BEGIN Exercise inputs

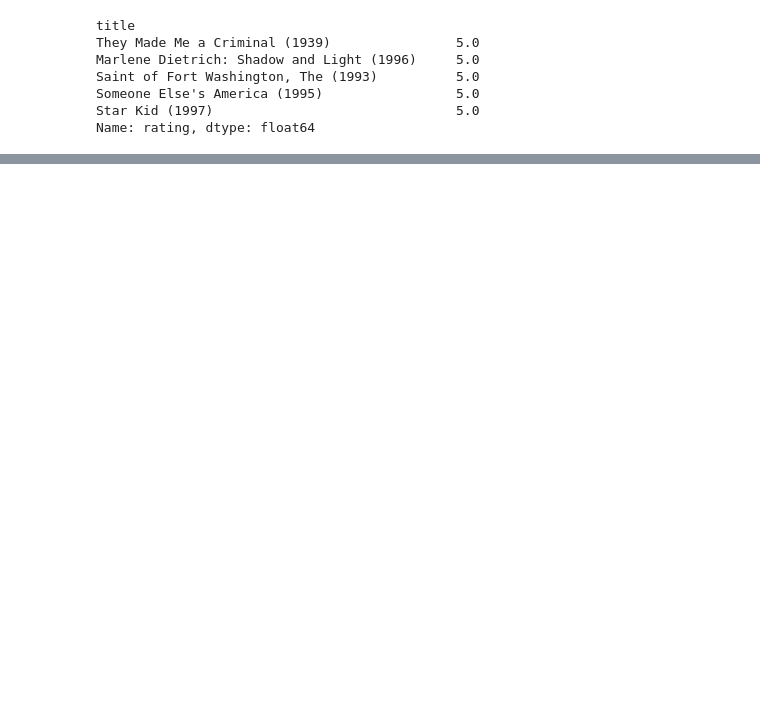
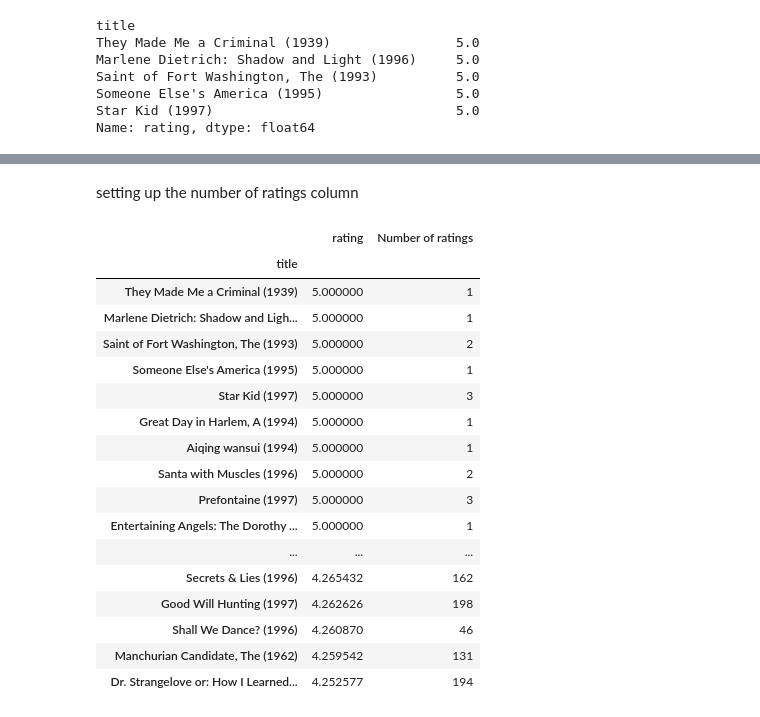
Before and after one commit to drigger091/Recomendation_engine_tryout, a Jupyter notebook: recommendation using correlation/engine.ipynb, the cells around one changed output, grey strips where cells are left out. Saved outputs shown, nothing was run; the diff lists cells and outputs as text; code cells hidden in the pictures; blank space fills up the shorter version.

```diff
--- a/recommendation using correlation/engine.ipynb
+++ b/recommendation using correlation/engine.ipynb
@@ -73,0 +106,24 @@ Name: rating, dtype: float64
+# %% [markdown]
+ setting up the number of ratings column
+# %%
+ratings["Number of ratings"] = pd.DataFrame(df3)
+ratings.head(40)
+# %% [output]
+|  | rating | Number of ratings |
+| title |  |  |
+| They Made Me a Criminal (1939) | 5.000000 | 1 |
+| Marlene Dietrich: Shadow and Ligh... | 5.000000 | 1 |
+| Saint of Fort Washington, The (1993) | 5.000000 | 2 |
+| Someone Else's America (1995) | 5.000000 | 1 |
+| Star Kid (1997) | 5.000000 | 3 |
+| Great Day in Harlem, A (1994) | 5.000000 | 1 |
+| Aiqing wansui (1994) | 5.000000 | 1 |
+| Santa with Muscles (1996) | 5.000000 | 2 |
+| Prefontaine (1997) | 5.000000 | 3 |
+| Entertaining Angels: The Dorothy ... | 5.000000 | 1 |
+| ... | ... | ... |
+| Secrets & Lies (1996) | 4.265432 | 162 |
+| Good Will Hunting (1997) | 4.262626 | 198 |
+| Shall We Dance? (1996) | 4.260870 | 46 |
+| Manchurian Candidate, The (1962) | 4.259542 | 131 |
+| Dr. Strangelove or: How I Learned... | 4.252577 | 194 |
```
Also changed, not shown: parts of 6 cells of this notebook.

END Exercise inputs

Search the listing above for the string "cells". Copy every line that contains it.

Before and after one commit to drigger091/Recomendation_engine_tryout, a Jupyter notebook: recommendation using correlation/engine.ipynb, the cells around one changed output, grey strips where cells are left out. Saved outputs shown, nothing was run; the diff lists cells and outputs as text; code cells hidden in the pictures; blank space fills up the shorter version.
Also changed, not shown: parts of 6 cells of this notebook.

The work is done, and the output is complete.